A Blue Blazer is a simple whisky punch made with whisky or brandy, boiling water, lemon peel and powdered sugar. However, it is mixed by setting the alcohol alight and then pouring it between two mugs, as Richard describes. The cocktail was invented by the famous nineteenth century bartender and author Jerry Thomas; the U.S. President Ulysses S. Grant is said to have been particularly impressed with it.
This comes from an ancient Roman superstition. In Virgil's Aeneid, Palinurus, the helmsman of a ship of the Trojan hero Aeneas, is murdered to ensure the ship's safe passage on their way back from the Trojan wars. When he is left unburied his spirit haunts the ship until he is given a proper burial.
Kassandra (or Cassandra) was the daughter of King Priam of Troy, who was given the gift of prophecy by Apollo. However when she did not return Apollo's love for her he cursed her so that no one would believe her prophecies.

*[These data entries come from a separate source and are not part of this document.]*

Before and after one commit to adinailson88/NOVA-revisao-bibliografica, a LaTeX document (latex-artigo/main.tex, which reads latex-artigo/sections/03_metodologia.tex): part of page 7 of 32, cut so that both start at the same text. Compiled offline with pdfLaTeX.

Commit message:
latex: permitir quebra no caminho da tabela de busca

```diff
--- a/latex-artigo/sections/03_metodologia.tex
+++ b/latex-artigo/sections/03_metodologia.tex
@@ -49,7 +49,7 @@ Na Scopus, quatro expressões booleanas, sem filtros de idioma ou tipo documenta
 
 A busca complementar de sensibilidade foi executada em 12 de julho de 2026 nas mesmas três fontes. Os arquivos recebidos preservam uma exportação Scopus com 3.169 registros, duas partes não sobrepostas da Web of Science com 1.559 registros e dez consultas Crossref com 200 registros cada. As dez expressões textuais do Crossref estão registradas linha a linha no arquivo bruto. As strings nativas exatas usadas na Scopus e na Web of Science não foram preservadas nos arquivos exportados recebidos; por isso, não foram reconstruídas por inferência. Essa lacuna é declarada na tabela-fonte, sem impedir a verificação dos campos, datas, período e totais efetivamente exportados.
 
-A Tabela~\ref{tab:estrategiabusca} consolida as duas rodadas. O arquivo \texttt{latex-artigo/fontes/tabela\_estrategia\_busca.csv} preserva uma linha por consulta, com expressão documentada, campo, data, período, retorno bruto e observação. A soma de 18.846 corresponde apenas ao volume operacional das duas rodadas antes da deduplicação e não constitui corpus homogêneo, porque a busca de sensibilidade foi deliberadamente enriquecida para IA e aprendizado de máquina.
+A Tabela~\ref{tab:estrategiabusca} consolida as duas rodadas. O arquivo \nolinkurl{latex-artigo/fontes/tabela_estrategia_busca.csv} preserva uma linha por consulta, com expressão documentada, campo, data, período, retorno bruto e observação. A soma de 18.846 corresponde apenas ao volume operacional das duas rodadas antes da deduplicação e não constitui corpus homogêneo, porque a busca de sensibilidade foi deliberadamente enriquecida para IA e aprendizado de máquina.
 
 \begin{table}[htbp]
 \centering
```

Cassandra appears in many Greek sources, including Homer's Iliad, Aeschylus' Agamemnon and Euripedes' Trojan Women and Electra.
Théophile Gautier (1811-1872) was a French Romantic writer. During his prolific writing career he wrote a number of plays, poems, novels, short stories, various works of art and literary criticism and other articles. He was known as a champion of Romanticism in art and literature.
In 1835 Gautier's friend and fellow writer Alfred de Vigny produced a play, Chatterton, based on the life of the English Romantic poet Thomas Chatterton, who poisoned himself with arsenic, aged seventeen. Chatterton wrote a number of false 'Medieval' poems in Chaucerian English, which were published as genuine discoveries. He was an extremely gifted mimic of other people's styles of writing. After his death, however, suspicions arose as to the true origins of the works he claimed to have 'transcribed'. He came to be seen as an archetypal Romantic poet, a poverty-stricken genius unappreciated during his lifetime whose life was cut terribly short. Vigny's play about him is considered a masterpiece, and is still regularly performed today.
Schliemann was an important influence on a young Donna Tartt, who decided to become an archaelogist after her grandmother gave her a book about him.